In semi-retirement, Dr. Bouchard continued to be an astoundingly ‘available’ doctor, keeping his office open seven hours a day, five days a week, opening three hours on Saturday, and answering his phone twenty-four hours a day until just recently. “I’ve always been a walk-- in clinic – I’m a depanneur!” he joked, then continued: “It was okay to call in the middle of the night for a reason. But one night, at 3:00 in the morning, a guy called just for our office hours. That’s when ‘Mother Superior’ began yanking the phone at 11:00 pm,” he said.
Mother Superior is, of course, Dr. Bouchard’s wife, Madeline. Trained as a nurse, Mrs. Bouchard was as dedicated as her husband, always working at his side. “I relied on my wife completely, doing all the paperwork, ordering supplies, taking care of me! Now she uses me to do her crossword puzzles – I know all the medical terms.” Asked what motivated her to work beside her husband all these years, Mrs. Bouchard said: “I was always interested in the medical profession, and we were a team.
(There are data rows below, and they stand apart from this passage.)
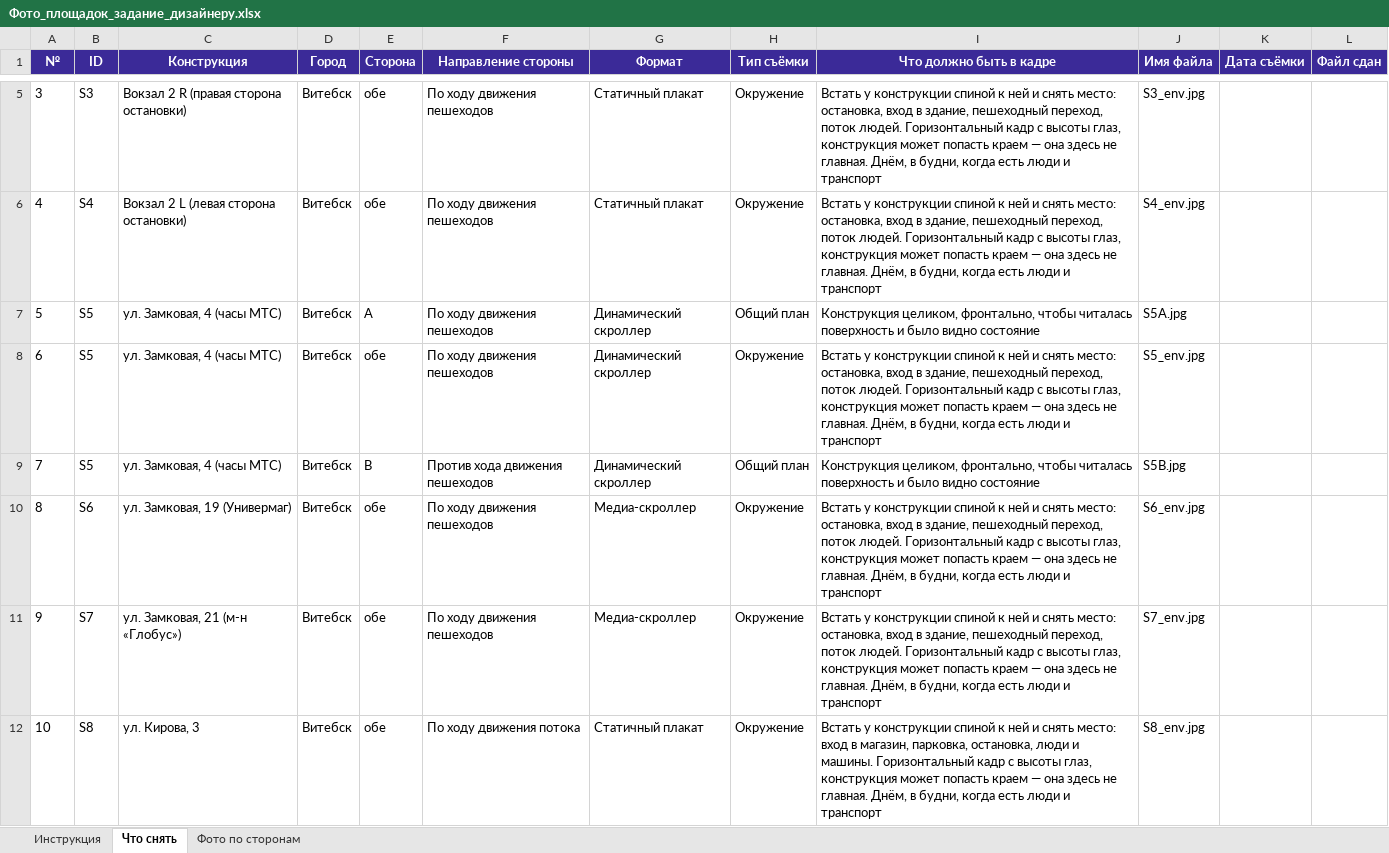
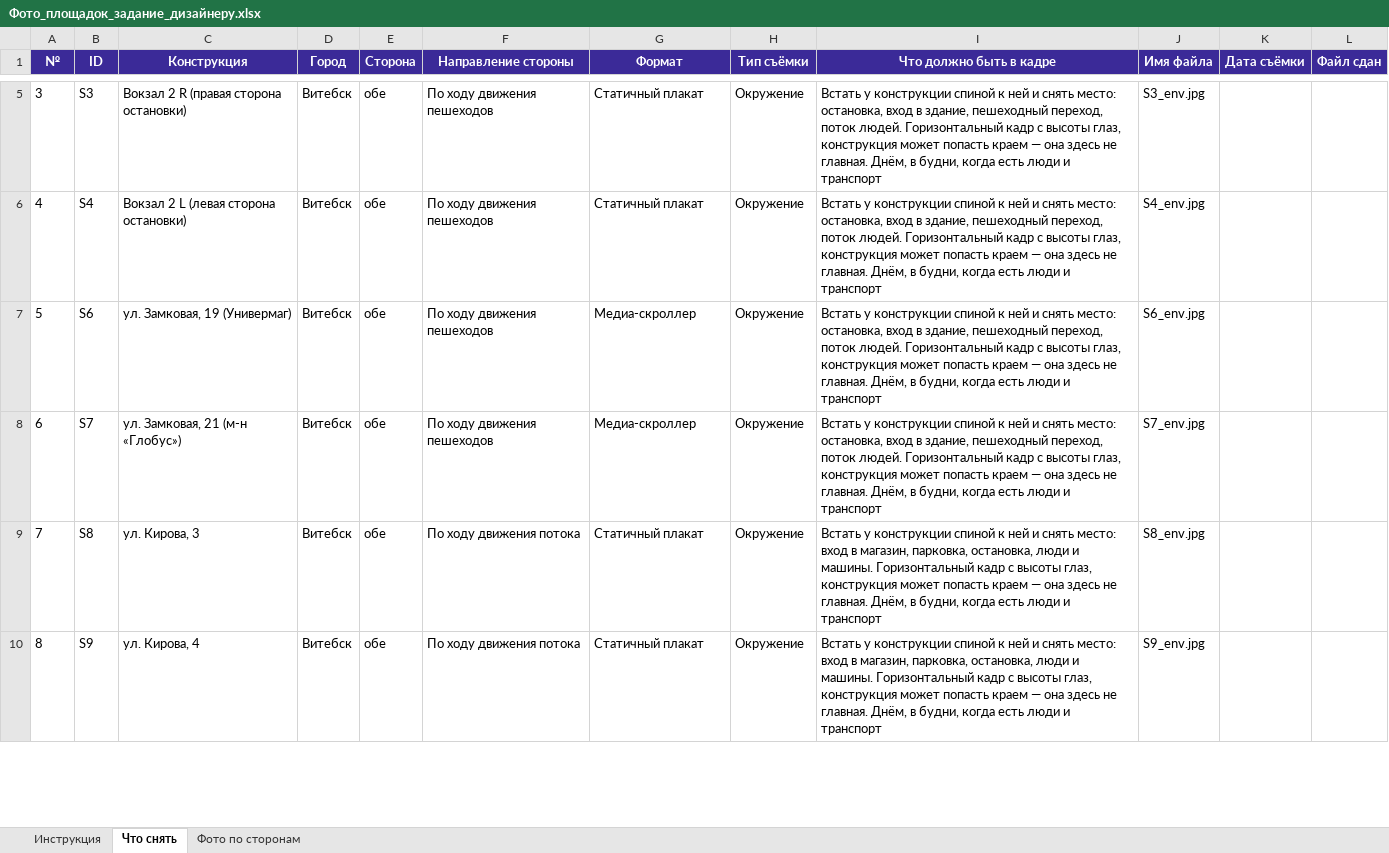
Before and after one commit to NtonyZ/RekLink, an Excel workbook: Фото_площадок_задание_дизайнеру.xlsx, sheet Что снять, drawn as a sheet; only a part is shown, gaps mark what is left out; the shorter side is filled out with more unchanged rows; values as stored, in another font and other column widths than the file's, no borders; removed rows and columns are numbered as before the commit, all else as after; the diff names each change by its address in the sheet, - before the commit and + after, or states it on an @@ line.

```diff
--- a/Фото_площадок_задание_дизайнеру.xlsx (sheet Что снять)
+++ b/Фото_площадок_задание_дизайнеру.xlsx (sheet Что снять)
-row 7: 5 | S5 | ул. Замковая, 4 (часы МТС) | Витебск | A | По ходу движения пешеходов | Динамический скроллер | Общий план | Конструкция целиком, фронтально, чтобы читалась поверхность и было видно состояние | S5A.jpg
-row 8: 6 | S5 | ул. Замковая, 4 (часы МТС) | Витебск | обе | По ходу движения пешеходов | Динамический скроллер | Окружение | Встать у конструкции спиной к ней и снять место: остановка, вход в здание, пешеходный переход, поток людей. Горизонтальный кадр с высоты глаз, конструкция может попасть краем — она здесь не главная. Днём, в будни, когда есть люди и транспорт | S5_env.jpg
-row 9: 7 | S5 | ул. Замковая, 4 (часы МТС) | Витебск | B | Против хода движения пешеходов | Динамический скроллер | Общий план | Конструкция целиком, фронтально, чтобы читалась поверхность и было видно состояние | S5B.jpg
@@ column A (№) renumbered from row 7 down @@
```
Also changed, not shown: sheet Фото по сторонам, Задачи_Битрикс24_портал.xlsx, 3 other files.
And I also didn’t have to go and look for a job!”
Although what Dr. Bouchard will miss most are his patients, they didn’t always make life easy for him. “I used to walk along the street for exercise but then I’d hear, ‘Yoo-hoo, doctor. My hemorrhoids are acting up’ and ‘yoo-hoo, doctor. Can you fill my prescription?’ But what I’ll miss most is the daily contact with people; the intimate, close relationship I have with my patients.” One of his patients, after learning of his retirement, told him: “I don’t care if you’re quitting; I’m coming to see you anyway.” “I’ve seen a lot of nice people, very grateful people.”
The decision to retire this year was made easier by the insurance companies. “Medical insurance went from $1 million a year to $10 million this year,” he explained, mentioning a significant change in our public health system that is sure to have an effect.
Besides, as he put it, “Buying new running shoes to chase the Missus around the kitchen table”, now that they’ve retired, Dr. and Mrs. Bouchard are planning to do some travelling, although it won’t be to one of Dr. Bouchard’s favourite places: Paris. “I can’t get travel insurance anymore since I had heart surgery. So we’ll travel to British Colombia, visit our grandchildren.” Asked how many grandchildren he had, he joked: “We have lots. Well, it must be a lot because my wife is always going out to buy someone a gift.”
As we were finishing the interview which took place a few weeks ago, and as a few clients arrived in the waiting room although it was way past office hours, Dr. Bouchard commented: “I’ve really enjoyed this career, but I’ve got to retire before my kids do. My work has been a passion for me, and, if you can find a livelihood that’s a passion, then you’ll never do a day of work!”
Dr. Bouchard let his young patients feed his ‘hungry monster’ when they visited his office.
Dr. Gilles Bouchard and his wife, Madeline, worked as a team for fifty years providing excellent and compassionate health care to Canadians and Americans at their walk-in clinic, in Stanstead. They will be ‘sorely’ missed!